The ruling makes it clear that AB-5’s ABC test is preempted by the FAAAA, and restores the multi-factor Borello test as the standard to determine whether a truck driver is an independent contractor or employee. The Court ruled that the FAAAA preempted Prong B of AB-5’s ABC test because it effectively prohibits motor carriers from utilizing independent owner-operator truck drivers. Hooray again.
Now We Apply The Law To Your Facts
NOW is the time to collect all of the necessary information and documentation for every IC that currently drives for you and has driven for you in the last 3 years (EDD can go back 3 years in a misclassification audit). This starts with your Independent Contractor Operating Agreement. Then we gather numerous documents (some obvious – some not so much), and others that need to be created, that will tip the scales in your favor. Then I make the case that the facts satisfy the Borello standard. Notably, EDD has a Audit Guideline that essentially follows the Borello standard that auditors use and that I rely on to help my clients.
Back To The Conclusion
Then, I return to my conclusion that the IC’s are indeed properly classified. But let me be clear: THESE DOCUMENTS NEED TO BE COLLECTED AND FILED FOR EVERY IC YOU HAVE EVER WORKED WITH GOING BACK 3 YEARS. Not all trucking companies are created equally which is why it is critical to sit down with an experienced Transportation Attorney ASAP and get your game plan together. That way, if EDD knocks on your door, you can answer with a smile on your face.
An Apology To ICs

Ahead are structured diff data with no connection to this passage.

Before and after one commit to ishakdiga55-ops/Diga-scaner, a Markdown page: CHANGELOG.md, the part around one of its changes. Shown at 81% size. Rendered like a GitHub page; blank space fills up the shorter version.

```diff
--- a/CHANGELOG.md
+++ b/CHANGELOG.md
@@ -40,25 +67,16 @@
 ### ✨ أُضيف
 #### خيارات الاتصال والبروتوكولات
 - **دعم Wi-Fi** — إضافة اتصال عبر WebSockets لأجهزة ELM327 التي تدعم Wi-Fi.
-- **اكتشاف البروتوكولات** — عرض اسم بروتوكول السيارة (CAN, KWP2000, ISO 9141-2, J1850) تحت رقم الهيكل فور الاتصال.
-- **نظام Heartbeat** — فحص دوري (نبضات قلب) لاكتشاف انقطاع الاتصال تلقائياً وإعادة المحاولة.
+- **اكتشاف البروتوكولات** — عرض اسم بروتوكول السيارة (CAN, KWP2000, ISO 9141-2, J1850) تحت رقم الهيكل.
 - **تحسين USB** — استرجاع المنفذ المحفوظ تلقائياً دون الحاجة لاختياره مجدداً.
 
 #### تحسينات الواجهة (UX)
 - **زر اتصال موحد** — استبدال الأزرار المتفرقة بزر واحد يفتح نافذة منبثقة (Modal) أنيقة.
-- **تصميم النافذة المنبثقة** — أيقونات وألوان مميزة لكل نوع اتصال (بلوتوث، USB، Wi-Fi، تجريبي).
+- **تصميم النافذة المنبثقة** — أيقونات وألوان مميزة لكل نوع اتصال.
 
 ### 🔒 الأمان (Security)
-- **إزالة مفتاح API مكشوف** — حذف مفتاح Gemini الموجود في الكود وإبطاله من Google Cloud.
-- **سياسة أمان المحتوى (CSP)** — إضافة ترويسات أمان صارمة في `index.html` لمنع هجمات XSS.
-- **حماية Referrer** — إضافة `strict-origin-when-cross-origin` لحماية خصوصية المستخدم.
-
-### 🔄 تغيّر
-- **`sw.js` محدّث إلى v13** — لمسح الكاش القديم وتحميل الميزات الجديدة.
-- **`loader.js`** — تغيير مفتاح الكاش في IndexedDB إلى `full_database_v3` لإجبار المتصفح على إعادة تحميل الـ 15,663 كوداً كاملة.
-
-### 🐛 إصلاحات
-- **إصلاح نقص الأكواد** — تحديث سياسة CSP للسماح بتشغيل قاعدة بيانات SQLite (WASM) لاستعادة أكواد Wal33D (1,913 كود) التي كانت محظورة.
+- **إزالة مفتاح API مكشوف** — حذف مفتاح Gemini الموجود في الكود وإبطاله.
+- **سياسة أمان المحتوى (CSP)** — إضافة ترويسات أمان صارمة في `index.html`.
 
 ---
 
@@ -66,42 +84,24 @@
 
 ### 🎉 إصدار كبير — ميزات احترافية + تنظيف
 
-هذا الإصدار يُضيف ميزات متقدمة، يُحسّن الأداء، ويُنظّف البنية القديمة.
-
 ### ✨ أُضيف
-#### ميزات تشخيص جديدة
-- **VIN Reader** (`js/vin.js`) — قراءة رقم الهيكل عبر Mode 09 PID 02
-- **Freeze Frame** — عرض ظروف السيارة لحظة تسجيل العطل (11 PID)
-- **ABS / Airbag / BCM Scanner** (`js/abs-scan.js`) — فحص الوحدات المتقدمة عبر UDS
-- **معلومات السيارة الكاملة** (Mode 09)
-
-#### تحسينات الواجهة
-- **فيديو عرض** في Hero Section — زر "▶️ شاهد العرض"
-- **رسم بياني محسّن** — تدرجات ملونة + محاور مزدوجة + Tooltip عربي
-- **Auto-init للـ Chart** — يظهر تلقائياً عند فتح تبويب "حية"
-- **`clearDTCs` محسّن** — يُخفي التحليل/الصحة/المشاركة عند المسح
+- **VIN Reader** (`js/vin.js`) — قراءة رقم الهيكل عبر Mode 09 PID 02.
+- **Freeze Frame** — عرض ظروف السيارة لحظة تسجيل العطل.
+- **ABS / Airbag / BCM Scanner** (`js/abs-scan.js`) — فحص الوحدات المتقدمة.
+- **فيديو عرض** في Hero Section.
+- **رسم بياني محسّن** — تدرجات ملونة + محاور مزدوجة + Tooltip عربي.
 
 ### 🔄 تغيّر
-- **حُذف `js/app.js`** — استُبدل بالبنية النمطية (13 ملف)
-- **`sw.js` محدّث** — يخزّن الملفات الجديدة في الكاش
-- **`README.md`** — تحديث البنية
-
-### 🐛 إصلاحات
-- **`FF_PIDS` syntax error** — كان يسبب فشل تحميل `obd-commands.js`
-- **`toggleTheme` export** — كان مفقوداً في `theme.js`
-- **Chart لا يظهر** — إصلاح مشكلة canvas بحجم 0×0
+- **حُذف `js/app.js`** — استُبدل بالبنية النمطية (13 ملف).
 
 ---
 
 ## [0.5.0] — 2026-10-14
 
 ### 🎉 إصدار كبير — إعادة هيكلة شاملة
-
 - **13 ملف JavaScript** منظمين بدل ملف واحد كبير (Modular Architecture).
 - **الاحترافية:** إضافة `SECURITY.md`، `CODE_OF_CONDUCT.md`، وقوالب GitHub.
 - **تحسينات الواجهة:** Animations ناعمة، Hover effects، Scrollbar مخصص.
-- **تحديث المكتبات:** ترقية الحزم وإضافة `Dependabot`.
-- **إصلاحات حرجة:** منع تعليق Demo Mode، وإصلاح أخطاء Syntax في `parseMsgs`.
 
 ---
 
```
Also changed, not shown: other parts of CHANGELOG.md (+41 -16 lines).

My previous article touted the new CARES program and PUA program to help Owner-Ops get desperately needed benefits. In theory, that sounded great: The reality has been nothing but frustrating. EDD is simply unable to currently help Owner-Ops out: Go to EDD’s website on the PUA program which provides their excuses for not being able to implement it here.
“You see, in this world there’s two kinds of people, my friend: Those with loaded guns and those who dig. You dig.”
What does that have to do with this article? Not a damn thing. But I watched “The Good, The Bad, and The Ugly” over the weekend and that is my favorite Clint Eastwood quote in the movie. And nowadays, I can think of worse ways to kill 3 hours.